Department of Neurobiology; Reppert Lab; Weaver Lab
ARNTL Transcription Factors; Animals; Basic Helix-Loop-Helix Transcription Factors; Biological Clocks; CLOCK Proteins; Circadian Rhythm; Dimerization; Feedback, Physiological; Light; Liver; Mice; Mice, Inbred C57BL; Mice, Knockout; Mice, Transgenic; Motor Activity; Phenotype; Photic Stimulation; RNA, Messenger; Suprachiasmatic Nucleus; Trans-Activators
Neuroscience and Neurobiology
The circadian clock mechanism in the mouse is composed of interlocking transcriptional feedback loops. Two transcription factors, CLOCK and BMAL1, are believed to be essential components of the circadian clock. We have used the Cre-LoxP system to generate whole-animal knockouts of CLOCK and evaluated the resultant circadian phenotypes. Surprisingly, CLOCK-deficient mice continue to express robust circadian rhythms in locomotor activity, although they do have altered responses to light. At the molecular and biochemical levels, clock gene mRNA and protein levels in both the master clock in the suprachiasmatic nuclei and a peripheral clock in the liver show alterations in the CLOCK-deficient animals, although the molecular feedback loops continue to function.

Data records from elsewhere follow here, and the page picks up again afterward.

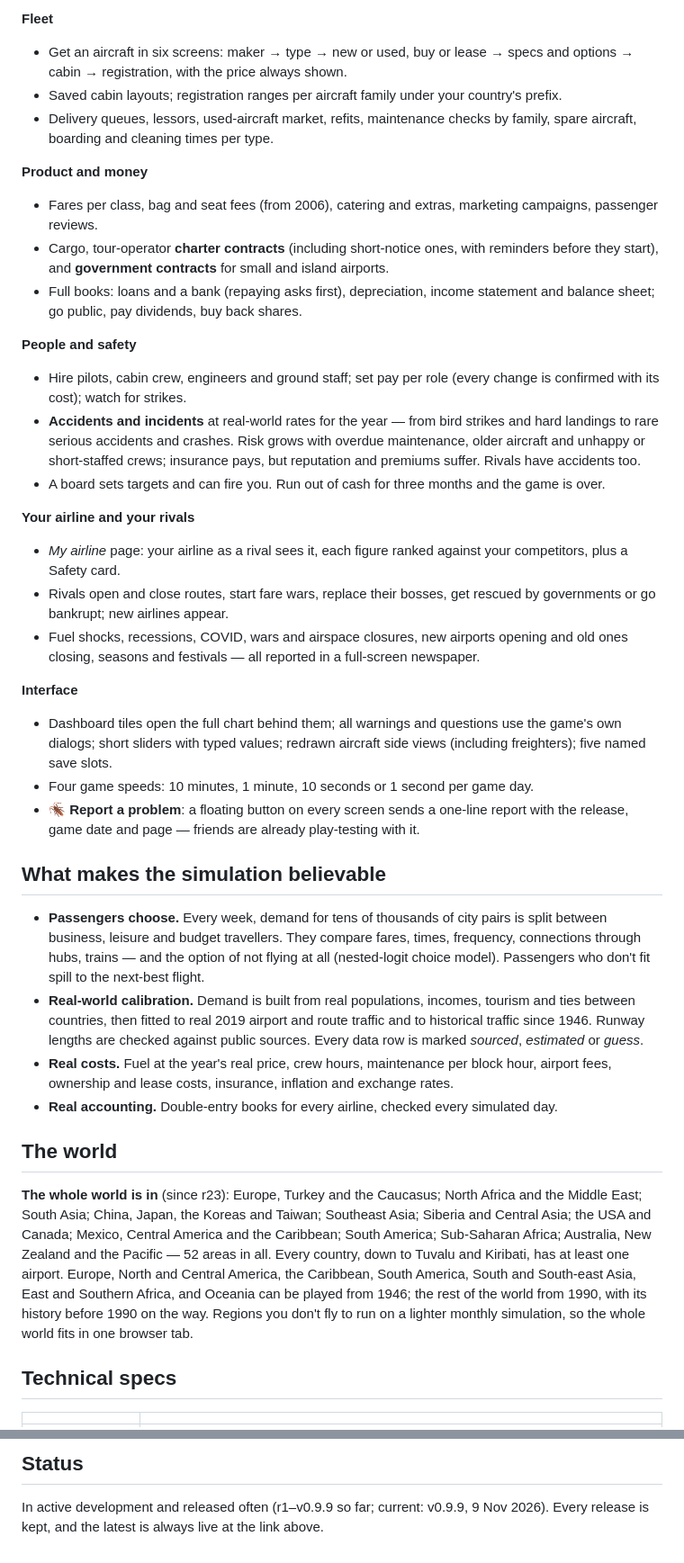
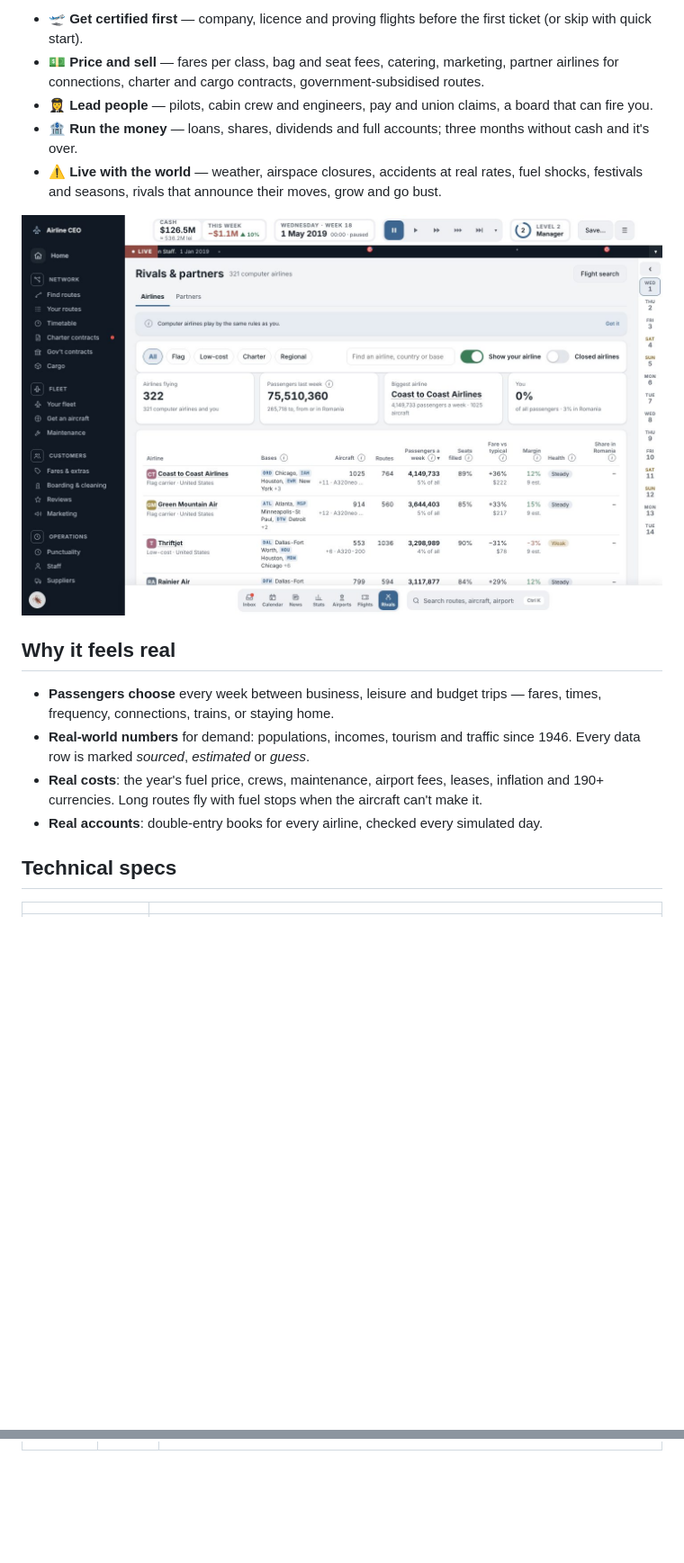
Before and after one commit to utuhhhh/airline-ceo-play, a Markdown page: README.md, 2 parts joined by grey strips. Shown at 90% size. GitHub-like rendering; pictures changed too: docs/screenshots/rivals.jpg (added); folded sections open; blank space fills up the shorter version.

```diff
--- a/README.md
+++ b/README.md
@@ -48,38 +32,17 @@ Most airline games are spreadsheets with planes on top, or arcade games with no
 
-**Fleet**
-- Get an aircraft in six screens: maker → type → new or used, buy or lease → specs and options → cabin → registration, with the price always shown.
-- Saved cabin layouts; registration ranges per aircraft family under your country's prefix.
-- Delivery queues, lessors, used-aircraft market, refits, maintenance checks by family, spare aircraft, boarding and cleaning times per type.
+- 🛫 **Get certified first** — company, licence and proving flights before the first ticket (or skip with quick start).
+- 💵 **Price and sell** — fares per class, bag and seat fees, catering, marketing, partner airlines for connections, charter and cargo contracts, government-subsidised routes.
+- 👩‍✈️ **Lead people** — pilots, cabin crew and engineers, pay and union claims, a board that can fire you.
+- 🏦 **Run the money** — loans, shares, dividends and full accounts; three months without cash and it's over.
+- ⚠️ **Live with the world** — weather, airspace closures, accidents at real rates, fuel shocks, festivals and seasons, rivals that announce their moves, grow and go bust.
 
-**Product and money**
-- Fares per class, bag and seat fees (from 2006), catering and extras, marketing campaigns, passenger reviews.
-- Cargo, tour-operator **charter contracts** (including short-notice ones, with reminders before they start), and **government contracts** for small and island airports.
-- Full books: loans and a bank (repaying asks first), depreciation, income statement and balance sheet; go public, pay dividends, buy back shares.
+<img src="docs/screenshots/rivals.jpg" alt="Rivals and partners">
 
-**People and safety**
-- Hire pilots, cabin crew, engineers and ground staff; set pay per role (every change is confirmed with its cost); watch for strikes.
-- **Accidents and incidents** at real-world rates for the year — from bird strikes and hard landings to rare serious accidents and crashes. Risk grows with overdue maintenance, older aircraft and unhappy or short-staffed crews; insurance pays, but reputation and premiums suffer. Rivals have accidents too.
-- A board sets targets and can fire you. Run out of cash for three months and the game is over.
-
-**Your airline and your rivals**
-- *My airline* page: your airline as a rival sees it, each figure ranked against your competitors, plus a Safety card.
-- Rivals open and close routes, start fare wars, replace their bosses, get rescued by governments or go bankrupt; new airlines appear.
-- Fuel shocks, recessions, COVID, wars and airspace closures, new airports opening and old ones closing, seasons and festivals — all reported in a full-screen newspaper.
-
-**Interface**
-- Dashboard tiles open the full chart behind them; all warnings and questions use the game's own dialogs; short sliders with typed values; redrawn aircraft side views (including freighters); five named save slots.
-- Four game speeds: 10 minutes, 1 minute, 10 seconds or 1 second per game day.
-- 🪳 **Report a problem**: a floating button on every screen sends a one-line report with the release, game date and page — friends are already play-testing with it.
-
-## What makes the simulation believable
-- **Passengers choose.** Every week, demand for tens of thousands of city pairs is split between business, leisure and budget travellers. They compare fares, times, frequency, connections through hubs, trains — and the option of not flying at all (nested-logit choice model). Passengers who don't fit spill to the next-best flight.
-- **Real-world calibration.** Demand is built from real populations, incomes, tourism and ties between countries, then fitted to real 2019 airport and route traffic and to historical traffic since 1946. Runway lengths are checked against public sources. Every data row is marked *sourced*, *estimated* or *guess*.
-- **Real costs.** Fuel at the year's real price, crew hours, maintenance per block hour, airport fees, ownership and lease costs, insurance, inflation and exchange rates.
-- **Real accounting.** Double-entry books for every airline, checked every simulated day.
-
-## The world
-**The whole world is in** (since r23): Europe, Turkey and the Caucasus; North Africa and the Middle East; South Asia; China, Japan, the Koreas and Taiwan; Southeast Asia; Siberia and Central Asia; the USA and Canada; Mexico, Central America and the Caribbean; South America; Sub-Saharan Africa; Australia, New Zealand and the Pacific — 52 areas in all. Every country, down to Tuvalu and Kiribati, has at least one airport.
-Europe, North and Central America, the Caribbean, South America, South and South-east Asia, East and Southern Africa, and Oceania can be played from 1946; the rest of the world from 1990, with its history before 1990 on the way. Regions you don't fly to run on a lighter monthly simulation, so the whole world fits in one browser tab.
+## Why it feels real
+- **Passengers choose** every week between business, leisure and budget trips — fares, times, frequency, connections, trains, or staying home.
+- **Real-world numbers** for demand: populations, incomes, tourism and traffic since 1946. Every data row is marked *sourced*, *estimated* or *guess*.
+- **Real costs**: the year's fuel price, crews, maintenance, airport fees, leases, inflation and 190+ currencies. Long routes fly with fuel stops when the aircraft can't make it.
+- **Real accounts**: double-entry books for every airline, checked every simulated day.
 
 ## Technical specs
 | | |
@@ -126,3 +123,3 @@ The work is now split into departments that run side by side:
 
-## Status
-In active development and released often (r1–v0.9.9 so far; current: v0.9.9, 9 Nov 2026). Every release is kept, and the latest is always live at the link above.
+</details>
+<!-- releases:end -->
```
Also changed, not shown: other parts of README.md (+89 -71 lines), docs/screenshots/find-routes.jpg (added), docs/screenshots/get-an-aircraft.jpg (added), docs/screenshots/start.jpg (added), docs/screenshots/timetable.jpg (added), docs/screenshots/world-map.jpg (added).
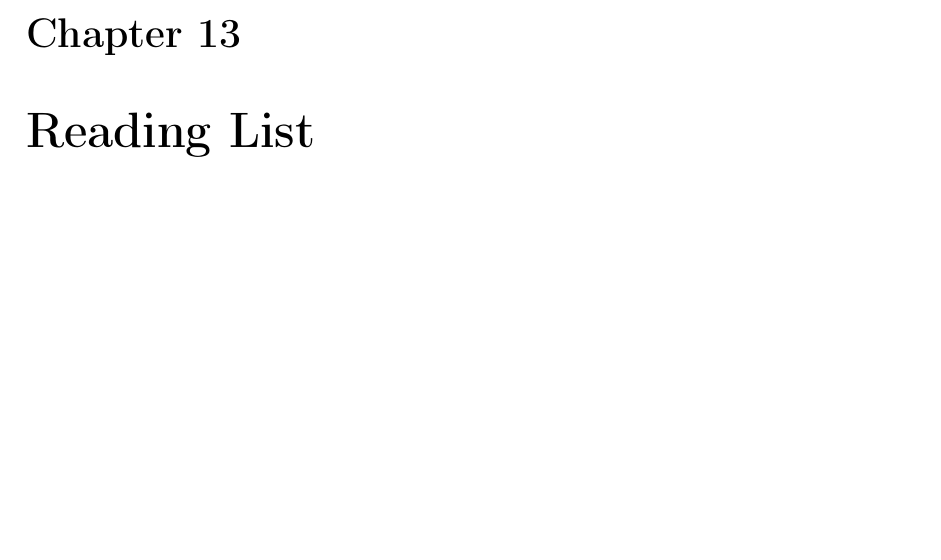
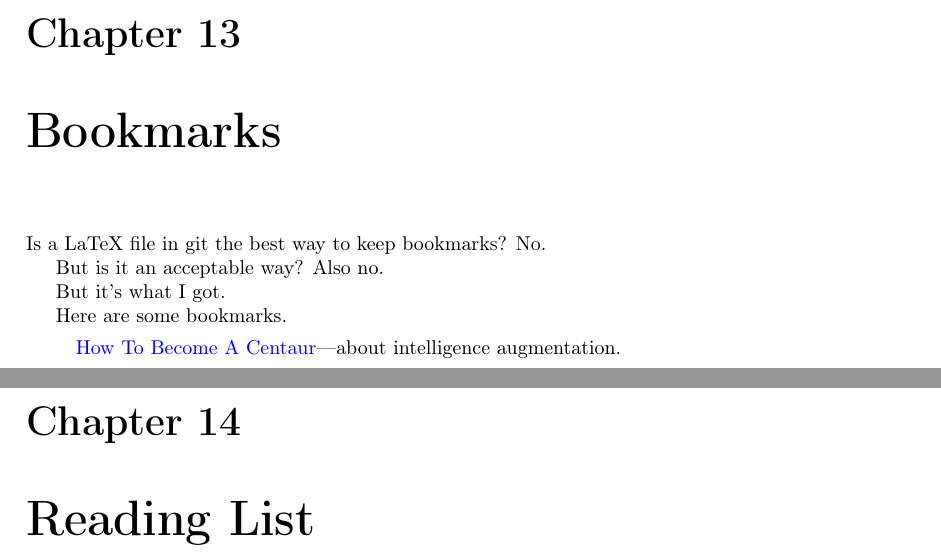
Before and after one commit to DRMacIver/research-notebook, a LaTeX thesis (notes.tex, which reads chapters/bookmarks.tex): part of page 45 of 50 before the commit and two parts of pages 45 and 46 of 51 after it, the two joined at a grey line, cut so that both start at the same text, the shorter picture padded with empty space. Compiled offline with pdfLaTeX.

Commit message:
Misc bookmarks

```diff
--- /dev/null
+++ b/chapters/bookmarks.tex
@@ -0,0 +1,13 @@
+\chapter{Bookmarks}
+
+Is a LaTeX file in git the best way to keep bookmarks? No.
+
+But is it an acceptable way? Also no.
+
+But it's what I got.
+
+Here are some bookmarks.
+
+\begin{itemize}
+\href{https://jods.mitpress.mit.edu/pub/issue3-case}{How To Become A Centaur}---about intelligence augmentation.
+\end{itemize}
```
Also changed, not shown: notes.tex (+1 -0 lines).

Our data challenge a central feature of the current mammalian circadian clock model regarding the necessity of CLOCK:BMAL1 heterodimers for clock function.
DOI of Published Version
Neuron. 2006 May 4;50(3):465-77. Link to article on publisher's site
DeBruyne JP, Noton E, Lambert CM, Maywood ES, Weaver DR, Reppert SM. (2006). A clock shock: mouse CLOCK is not required for circadian oscillator function. Neurobiology Publications. https://doi.org/10.1016/j.neuron.2006.03.041. Retrieved from https://escholarship.umassmed.edu/neurobiology_pp/58